Expeditions of Sibley in 1863, and General Alfred Sully (1821-1879) in 1864, eventually drove the hostile Indians beyond the Missouri and terminated the war, which in two years had cost upwards of a thousand lives of settlers and volunteers.
Among the student publications are The Cornell Era (1868, weekly), The Cornell Daily Sun (1880), The Sibley Journal of Engineering (1882), The Cornell Magazine, a literary monthly, and The Cornell Widow (1892), a comic tri-weekly.
Lexington succeeded Sibley as the eastern terminus of the Santa Fe trade, and was in turn displaced by Independence; it long owed its prosperity to the freighting trade up the Missouri, and at the opening of the Civil War it was the most important river town between St Louis and St Joseph and commanded the approach by water to Fort Leavenworth.
During the Civil War it was occupied, late in February 1862, by Confederate troops under General Henry Hopkins Sibley (1816-1886), who soon afterwards advanced with his main body into northern New Mexico.
Among the other buildings are: Morse Hall, Franklin Hall, Sibley College, Lincoln Hall (housing the college of civil engineering), Goldwin Smith Hall (for language and history), Stimson Hall (given by Dean Sage to the medical college), Boardman Hall (housing the college of law), Morrill Hall (containing the psychological laboratory), McGraw Hall and White Hall - these, with the library, forming the quadrangle; S.

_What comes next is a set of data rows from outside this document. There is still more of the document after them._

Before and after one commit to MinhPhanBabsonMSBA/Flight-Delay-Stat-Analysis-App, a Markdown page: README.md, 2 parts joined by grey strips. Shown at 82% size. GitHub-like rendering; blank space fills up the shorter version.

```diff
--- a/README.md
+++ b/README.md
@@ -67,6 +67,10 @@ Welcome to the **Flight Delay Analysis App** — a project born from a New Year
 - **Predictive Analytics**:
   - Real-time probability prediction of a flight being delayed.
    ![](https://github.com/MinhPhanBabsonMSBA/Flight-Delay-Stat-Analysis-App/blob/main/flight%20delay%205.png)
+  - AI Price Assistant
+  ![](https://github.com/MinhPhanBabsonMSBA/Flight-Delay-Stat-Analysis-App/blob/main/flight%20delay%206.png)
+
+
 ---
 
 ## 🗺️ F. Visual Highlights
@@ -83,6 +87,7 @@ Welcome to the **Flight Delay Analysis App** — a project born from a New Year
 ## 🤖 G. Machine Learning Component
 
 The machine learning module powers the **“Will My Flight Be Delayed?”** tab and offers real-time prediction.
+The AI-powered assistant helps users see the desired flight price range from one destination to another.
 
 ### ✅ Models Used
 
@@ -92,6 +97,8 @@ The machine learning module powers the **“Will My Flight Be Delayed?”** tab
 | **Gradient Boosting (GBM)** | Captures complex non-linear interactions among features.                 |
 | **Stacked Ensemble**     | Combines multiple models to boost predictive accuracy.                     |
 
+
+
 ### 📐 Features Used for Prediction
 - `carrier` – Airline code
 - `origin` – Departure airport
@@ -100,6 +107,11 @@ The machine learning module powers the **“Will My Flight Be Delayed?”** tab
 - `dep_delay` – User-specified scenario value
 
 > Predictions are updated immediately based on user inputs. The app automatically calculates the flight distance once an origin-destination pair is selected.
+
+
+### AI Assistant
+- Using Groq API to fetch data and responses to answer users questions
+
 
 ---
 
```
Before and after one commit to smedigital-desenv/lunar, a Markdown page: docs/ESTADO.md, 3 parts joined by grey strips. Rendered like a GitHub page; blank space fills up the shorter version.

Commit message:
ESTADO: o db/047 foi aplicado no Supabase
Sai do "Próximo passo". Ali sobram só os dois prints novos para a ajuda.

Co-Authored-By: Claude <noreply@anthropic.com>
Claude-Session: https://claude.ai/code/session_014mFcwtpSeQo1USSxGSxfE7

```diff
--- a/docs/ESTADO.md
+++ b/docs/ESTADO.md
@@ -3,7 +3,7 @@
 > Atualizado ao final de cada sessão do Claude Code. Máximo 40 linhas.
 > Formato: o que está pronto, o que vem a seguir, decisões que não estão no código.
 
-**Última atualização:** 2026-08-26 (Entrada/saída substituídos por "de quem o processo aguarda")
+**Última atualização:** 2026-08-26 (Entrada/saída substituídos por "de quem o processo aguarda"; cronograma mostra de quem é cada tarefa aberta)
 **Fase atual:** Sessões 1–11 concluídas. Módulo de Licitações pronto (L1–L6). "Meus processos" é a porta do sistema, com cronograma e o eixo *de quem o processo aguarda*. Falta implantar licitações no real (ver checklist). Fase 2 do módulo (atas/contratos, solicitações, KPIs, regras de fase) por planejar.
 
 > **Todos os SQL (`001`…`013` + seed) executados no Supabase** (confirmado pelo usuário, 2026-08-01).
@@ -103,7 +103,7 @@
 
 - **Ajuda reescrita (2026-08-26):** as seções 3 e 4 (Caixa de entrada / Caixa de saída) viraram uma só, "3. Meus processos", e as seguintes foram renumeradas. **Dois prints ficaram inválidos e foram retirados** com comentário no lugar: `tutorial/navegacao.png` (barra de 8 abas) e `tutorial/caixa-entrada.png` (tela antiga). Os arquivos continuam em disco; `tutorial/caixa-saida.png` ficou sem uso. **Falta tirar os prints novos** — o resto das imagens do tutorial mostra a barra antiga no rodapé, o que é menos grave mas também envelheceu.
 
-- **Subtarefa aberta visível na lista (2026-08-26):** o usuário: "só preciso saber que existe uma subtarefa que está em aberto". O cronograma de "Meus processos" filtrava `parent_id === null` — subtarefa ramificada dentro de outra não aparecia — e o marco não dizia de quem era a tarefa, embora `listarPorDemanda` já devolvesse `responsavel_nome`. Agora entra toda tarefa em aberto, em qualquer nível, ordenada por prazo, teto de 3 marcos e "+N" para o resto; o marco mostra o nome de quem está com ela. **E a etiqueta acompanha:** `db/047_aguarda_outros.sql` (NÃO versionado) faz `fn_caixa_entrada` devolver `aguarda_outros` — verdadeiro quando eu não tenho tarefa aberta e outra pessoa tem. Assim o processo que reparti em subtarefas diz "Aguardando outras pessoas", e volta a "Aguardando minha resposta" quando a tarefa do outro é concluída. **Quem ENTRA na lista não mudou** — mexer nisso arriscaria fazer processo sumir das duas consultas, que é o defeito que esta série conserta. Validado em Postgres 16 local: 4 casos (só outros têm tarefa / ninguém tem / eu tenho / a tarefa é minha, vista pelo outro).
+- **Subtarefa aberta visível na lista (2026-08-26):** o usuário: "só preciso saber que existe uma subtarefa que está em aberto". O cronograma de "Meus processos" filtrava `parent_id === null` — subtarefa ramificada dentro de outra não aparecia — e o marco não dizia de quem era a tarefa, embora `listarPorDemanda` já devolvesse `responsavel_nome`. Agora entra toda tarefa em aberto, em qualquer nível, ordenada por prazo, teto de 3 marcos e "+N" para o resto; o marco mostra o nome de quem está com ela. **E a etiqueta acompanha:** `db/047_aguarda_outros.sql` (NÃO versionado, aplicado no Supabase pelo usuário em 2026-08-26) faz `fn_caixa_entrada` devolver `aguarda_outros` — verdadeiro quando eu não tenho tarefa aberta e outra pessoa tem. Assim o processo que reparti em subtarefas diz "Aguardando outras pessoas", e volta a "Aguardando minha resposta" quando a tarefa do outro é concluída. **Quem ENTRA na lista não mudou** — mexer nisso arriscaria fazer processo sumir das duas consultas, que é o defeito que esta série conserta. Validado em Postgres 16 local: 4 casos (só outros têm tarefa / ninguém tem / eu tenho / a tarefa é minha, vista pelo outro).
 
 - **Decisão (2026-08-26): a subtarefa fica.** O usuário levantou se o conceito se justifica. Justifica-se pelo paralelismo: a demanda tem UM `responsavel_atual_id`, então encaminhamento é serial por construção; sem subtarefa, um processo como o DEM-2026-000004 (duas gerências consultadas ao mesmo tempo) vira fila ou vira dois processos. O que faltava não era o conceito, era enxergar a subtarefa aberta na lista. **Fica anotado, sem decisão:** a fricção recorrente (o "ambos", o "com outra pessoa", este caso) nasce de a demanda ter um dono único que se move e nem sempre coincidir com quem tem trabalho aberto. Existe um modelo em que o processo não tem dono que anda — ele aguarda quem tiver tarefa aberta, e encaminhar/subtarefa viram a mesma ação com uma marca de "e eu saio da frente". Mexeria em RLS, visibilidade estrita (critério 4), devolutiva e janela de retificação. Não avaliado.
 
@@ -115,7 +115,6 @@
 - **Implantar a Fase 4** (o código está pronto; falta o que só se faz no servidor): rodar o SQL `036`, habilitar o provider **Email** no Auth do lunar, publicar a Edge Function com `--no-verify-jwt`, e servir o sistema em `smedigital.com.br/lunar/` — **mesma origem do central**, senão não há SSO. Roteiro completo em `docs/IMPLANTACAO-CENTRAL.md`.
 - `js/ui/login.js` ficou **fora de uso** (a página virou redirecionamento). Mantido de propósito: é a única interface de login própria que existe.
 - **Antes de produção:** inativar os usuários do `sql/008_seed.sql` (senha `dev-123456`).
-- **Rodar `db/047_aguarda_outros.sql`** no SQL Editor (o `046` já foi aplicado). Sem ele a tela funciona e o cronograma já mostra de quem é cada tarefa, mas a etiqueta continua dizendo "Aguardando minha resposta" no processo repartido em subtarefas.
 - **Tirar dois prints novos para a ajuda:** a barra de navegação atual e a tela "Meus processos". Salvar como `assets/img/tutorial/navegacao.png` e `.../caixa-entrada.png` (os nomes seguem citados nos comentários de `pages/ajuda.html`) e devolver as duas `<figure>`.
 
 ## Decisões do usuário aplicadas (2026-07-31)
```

The university is well-equipped with laboratories, the psychological laboratory, the laboratories of Sibley college and the hydraulic laboratory of the college of civil engineering being especially noteworthy; the last is on Fall Creek, where a curved concrete masonry dam has been built, forming Beebe Lake.